Protection of biometric data is viewed as critical because, unlike passwords comprised of letters, numbers, or typographical characters, biometric data is unique and cannot be replaced or updated in the event of a breach.  Technology now allows biometric data to be captured surreptitiously, such as recording a voice over the phone, or face mapping individuals in a crowd or through photographs, increasing the risk for its theft or unauthorized or at least, unknown, use.  In fact, these more furtive methods of collecting and using biometric data is what led to the filing of five BIPA class action lawsuits in 2015 – four against Facebook, and one against online photo website Shutterfly – that alleged these companies used facial recognition software to analyze online posts, but did not comply with BIPA’s consent or other procedural requirements.  These first lawsuits brought attention to the private right of action authorized under BIPA, which provides that any “aggrieved” person may sue and recover $1,000 for each negligent violation and $5,000 for each intentional or reckless violation, or, in both circumstances, actual damages if greater than the statutory damages.  Prevailing parties may also recover their attorneys’ fees and costs.

The plaintiffs’ employment bar recently has gotten seriously into the BIPA class action game; since August 2017, approximately 30 lawsuits have been filed in Cook County, Illinois (where Chicago is), alone.  These putative class actions have been filed against employers in many industries including gas stations, restaurants, and retail, and typically involve the employer’s use of fingerprint operated time clocks.  The cases allege that the defendant employers failed to obtain proper informed consent or fail to maintain and inform employees about policies on the company’s use, storage, and destruction of biometric data.  Many of these lawsuits also allege the employer companies have improperly shared employee biometric data with third-party time clock vendors, and some even name the vendor as a defendant.

In addition to the obvious cost of class action litigation, these suits present additional legal challenges because many aspects of BIPA remain untested.  For example, the statutory term “aggrieved” person leaves open the question whether a plaintiff must be able to prove actual harm in order to recover.  The U.S. District Court for the Northern District of Illinois and U.S. District Court for the Southern District of New York both have dismissed BIPA suits for lack of standing where the plaintiffs did not allege actual harm.  The latter case, Santana v. Take-Two Interactive Software, is currently before the United States Court of Appeals for the Second Circuit, which heard oral argument in October 2017, but has not yet issued its ruling.   Other aspects of BIPA also remain in flux – such as whether facial recognition through photography is biometric data, as defined under the statute, and what forms of consent are compliant.  On the other side, defendants are challenging the constitutionality of the damages provisions, arguing that their potentially disproportionate nature to any actual harm violates due process.  As these issues are flushed out under BIPA, they are certain to affect other states who have already enacted, or may seek to enact, laws regarding use of biometric data.

This post was written by Daniel B. Pasternak of Squire Patton Boggs (US) LLP., © Copyright 2017
For more Labor & Employment legal analysis go to The National Law Review 

Using Phantom Equity to Grow Your Business: Pros and Cons

phantom equityThis is the second article in a series examining when an entrepreneur should consider granting equity or equity-like interests in his or her company, and if so, how to properly structure that equity or equity-like grant.  To view the first article in this series, please click here.  Today’s topic: Phantom Equity.

Phantom Equity Overview

Phantom equity is an equity-like grant that is tied to the underlying value of a unit (if the company is an LLC) or a share of stock (if the company is a corporation) in the company.
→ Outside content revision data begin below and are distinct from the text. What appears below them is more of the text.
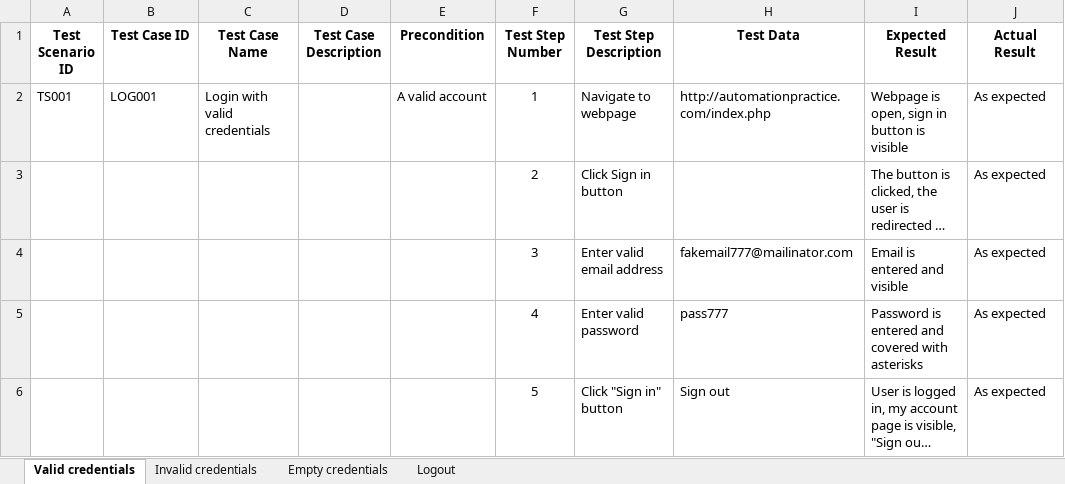
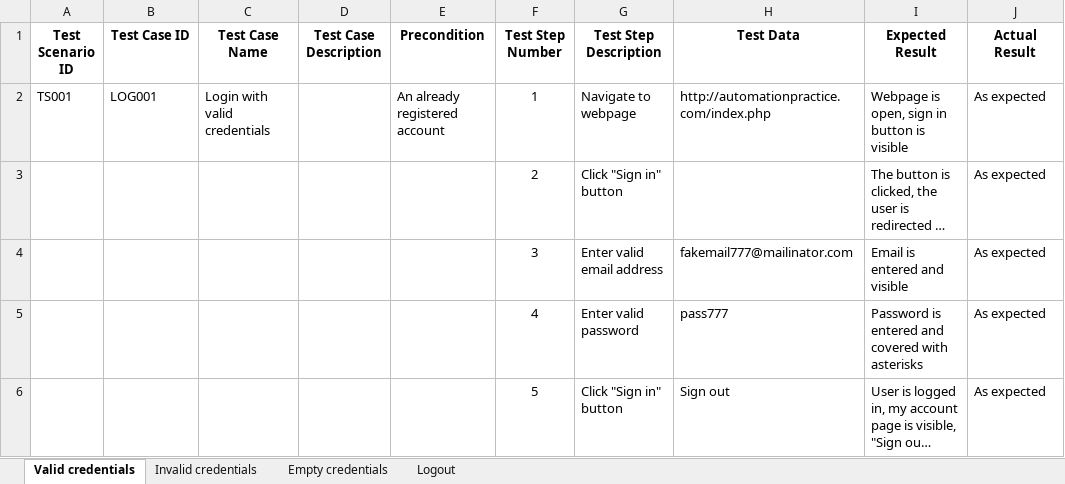
Before and after one commit to milosmilivojevic/SeleniumProject, an Excel workbook: data/testPlan.xlsx, sheet Valid credentials, drawn as a sheet; only a part is shown; long unchanged cells end in …; values as stored, in another font and other column widths than the file's, no borders; the diff names each change by its address in the sheet, - before the commit and + after, or states it on an @@ line.

Commit message:
AddressFormPage and MyAddressesPage created, testPlan updated

```diff
--- a/data/testPlan.xlsx (sheet Valid credentials)
+++ b/data/testPlan.xlsx (sheet Valid credentials)
-E2 (Precondition): A valid account
+E2 (Precondition): An already registered account
-G3 (Test Step Description): Click Sign in button
+G3 (Test Step Description): Click "Sign in" button
```
Also changed, not shown: sheet Invalid credentials, sheet Logout, sheet Empty credentials, 5 other files.
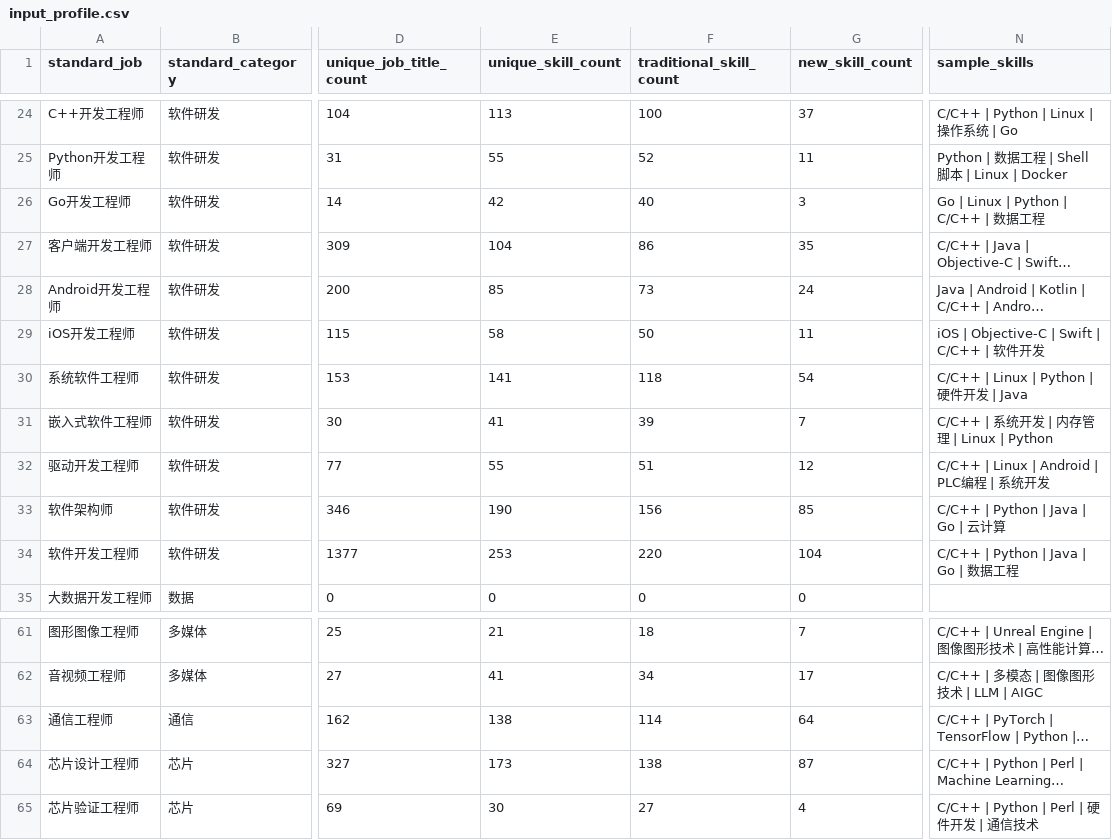
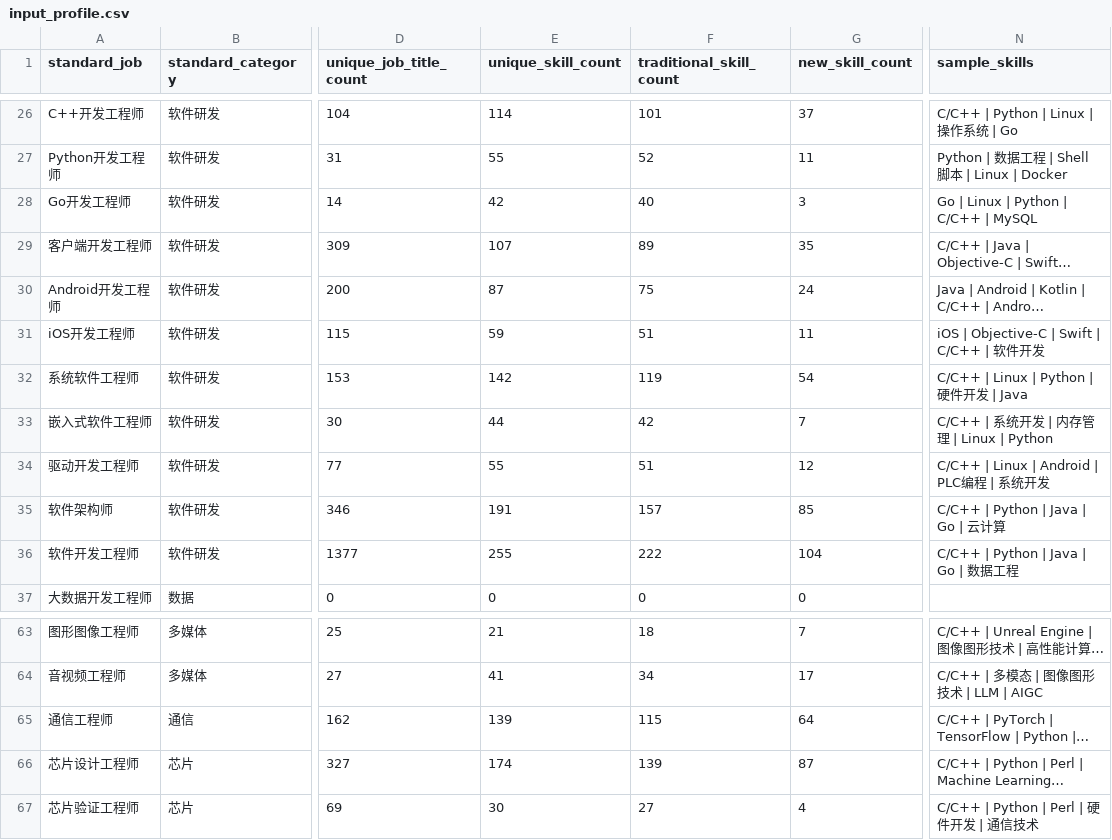
Before and after one commit to LeeJM2024/job-skill-graph-evolution, a CSV file: dataset/岗位数据流生成系统/outputs/input_profile.csv, drawn as a sheet; only a part is shown, gaps mark what is left out; long unchanged cells end in …; addresses are those after the commit; the diff covers the shown part only; the diff names each change by its address in the sheet, - before the commit and + after, or states it on an @@ line.

```diff
--- a/dataset/岗位数据流生成系统/outputs/input_profile.csv
+++ b/dataset/岗位数据流生成系统/outputs/input_profile.csv
-E26 (unique_skill_count): 113
+E26 (unique_skill_count): 114
-F26 (traditional_skill_count): 100
+F26 (traditional_skill_count): 101
-N28 (sample_skills): Go | Linux | Python | C/C++ | 数据工程
+N28 (sample_skills): Go | Linux | Python | C/C++ | MySQL
-E29 (unique_skill_count): 104
+E29 (unique_skill_count): 107
-F29 (traditional_skill_count): 86
+F29 (traditional_skill_count): 89
-E30 (unique_skill_count): 85
+E30 (unique_skill_count): 87
-F30 (traditional_skill_count): 73
+F30 (traditional_skill_count): 75
-E31 (unique_skill_count): 58
+E31 (unique_skill_count): 59
-F31 (traditional_skill_count): 50
+F31 (traditional_skill_count): 51
-E32 (unique_skill_count): 141
+E32 (unique_skill_count): 142
-F32 (traditional_skill_count): 118
+F32 (traditional_skill_count): 119
-E33 (unique_skill_count): 41
+E33 (unique_skill_count): 44
-F33 (traditional_skill_count): 39
+F33 (traditional_skill_count): 42
-E35 (unique_skill_count): 190
+E35 (unique_skill_count): 191
-F35 (traditional_skill_count): 156
+F35 (traditional_skill_count): 157
-E36 (unique_skill_count): 253
+E36 (unique_skill_count): 255
-F36 (traditional_skill_count): 220
+F36 (traditional_skill_count): 222
-E65 (unique_skill_count): 138
+E65 (unique_skill_count): 139
-F65 (traditional_skill_count): 114
+F65 (traditional_skill_count): 115
-E66 (unique_skill_count): 173
+E66 (unique_skill_count): 174
-F66 (traditional_skill_count): 138
+F66 (traditional_skill_count): 139
```
Also changed, not shown: 2 added rows and 49 edited cells elsewhere in this file, dataset/岗位数据流生成系统/data/input/standard_job_title_dictionary.csv, dataset/岗位数据流生成系统/outputs/job_demand_monthly_answer.csv, 33 other files.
More often than not, phantom equity is granted pursuant to a phantom equity plan, with individual phantom equity agreements for each of the applicable employees/executives.  The individual phantom equity agreements will likely have some customized terms for each particular employee (number of units, vesting schedule, etc.), while other terms are usually standard across each of the phantom equity agreements (rights to certain payments, forfeiture upon termination, rights to certain information, etc.).
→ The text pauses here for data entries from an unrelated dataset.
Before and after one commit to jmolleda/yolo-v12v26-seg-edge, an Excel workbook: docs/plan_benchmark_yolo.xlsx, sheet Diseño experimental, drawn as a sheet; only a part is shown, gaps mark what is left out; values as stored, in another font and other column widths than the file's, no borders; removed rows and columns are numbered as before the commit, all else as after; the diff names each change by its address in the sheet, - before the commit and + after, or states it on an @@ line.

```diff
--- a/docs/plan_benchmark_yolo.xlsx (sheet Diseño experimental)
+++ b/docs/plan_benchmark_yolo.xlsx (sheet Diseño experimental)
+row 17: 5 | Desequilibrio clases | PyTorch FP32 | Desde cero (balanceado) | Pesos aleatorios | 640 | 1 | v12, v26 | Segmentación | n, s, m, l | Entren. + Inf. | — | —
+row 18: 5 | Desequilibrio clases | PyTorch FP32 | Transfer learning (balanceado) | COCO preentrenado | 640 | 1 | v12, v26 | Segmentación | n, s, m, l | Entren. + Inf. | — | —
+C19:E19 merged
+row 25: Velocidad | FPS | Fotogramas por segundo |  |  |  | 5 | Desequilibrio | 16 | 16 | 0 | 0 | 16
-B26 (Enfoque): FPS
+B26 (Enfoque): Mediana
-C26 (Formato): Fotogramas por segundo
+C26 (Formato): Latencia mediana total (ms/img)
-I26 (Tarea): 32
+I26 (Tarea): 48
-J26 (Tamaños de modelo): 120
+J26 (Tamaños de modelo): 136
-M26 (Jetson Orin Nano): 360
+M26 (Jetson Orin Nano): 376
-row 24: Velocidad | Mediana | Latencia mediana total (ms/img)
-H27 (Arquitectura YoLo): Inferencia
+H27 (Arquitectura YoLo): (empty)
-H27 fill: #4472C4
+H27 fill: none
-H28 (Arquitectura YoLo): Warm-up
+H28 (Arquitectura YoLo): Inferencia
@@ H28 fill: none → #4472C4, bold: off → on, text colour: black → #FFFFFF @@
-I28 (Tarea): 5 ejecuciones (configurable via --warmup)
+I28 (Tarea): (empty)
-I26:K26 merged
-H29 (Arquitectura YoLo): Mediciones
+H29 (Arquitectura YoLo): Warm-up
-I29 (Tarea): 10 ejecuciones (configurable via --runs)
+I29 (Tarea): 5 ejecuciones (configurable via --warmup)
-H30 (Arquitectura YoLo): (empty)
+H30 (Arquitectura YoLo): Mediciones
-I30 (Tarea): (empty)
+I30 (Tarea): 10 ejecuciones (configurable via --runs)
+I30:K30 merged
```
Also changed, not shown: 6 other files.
An example may be helpful.  Let’s assume there are 100 units issued and outstanding to the members of an LLC prior to creating the phantom equity.  Then, 10 “phantom units” are granted to key employees pursuant to a phantom equity plan.  The end result is that the phantom unit holders would receive an amount equal to 9.09% (10 units out 110 units total) of certain payments made to the real unitholders (the holders of the 100 units) of the company.  The key fact to remember is that these phantom units are not actual units of equity in the company, but they are counted as if they are actual units for purposes of certain payment or events of the company.

Vesting

Generally, phantom units or shares are not paid for by an employee, but instead vest over time in exchange for the employee continuing to work full-time at the company during such vesting period.  Typically, I see a one year cliff (from the first date of employment), then vesting in monthly or quarterly increments over the following two to four years.  The one year cliff (meaning, no vesting occurs during the first year of employment) is done to protect the company from granting phantom equity to employees that leave the company for whatever reason within their first year of employment.  Sometimes, an employee that is granted phantom equity will negotiate partial or accelerated vesting if the company terminates the employee “without cause.”  This is typically not granted by most companies, but every situation is unique and I have seen it negotiated and granted to a few individuals.

Eligible Payments

A phantom equity holder will be entitled to payments in connection with certain triggering events.  These triggering events will be set forth in either the phantom equity plan or in the phantom equity agreement.  There is great flexibility for a company in designing their own particular phantom equity plan and what payments the phantom equity holders participate in.

The most company-friendly plans only provide for a payment in the event of a change in control transaction (i.e. the sale of the company).  This means any dividends that flow to members or stockholders of the company (not otherwise in connection with a change of control transaction) will not be shared with the phantom equity holders.  For example, if a company has 100 shares issued and outstanding to its shareholders and 10 phantom shares issued to is phantom equity holders that do not have a right to participate in dividends, and the Company is going to dividend out $1,000,000, then the holder of each share of stock would receive $10,000 per share ($1,000,000 split amongst 100 shares), while the phantom shareholders (10 shares) would receive nothing.  If a phantom equity plan is structured this way, the clear message to the phantom equity holders is that they will only share in the success of the company if the company is ultimately sold.  Phantom equity holders should understand the risk that he or she may not work at the company when it is sold, and therefore it is likely that such phantom equity holder will not receive any benefit from the phantom equity.  This is because phantom equity is often contractually forfeited by the employee when he or she leaves the company.  This allows the company to issue new phantom equity to future hires without further diluting payments made to real equity holders.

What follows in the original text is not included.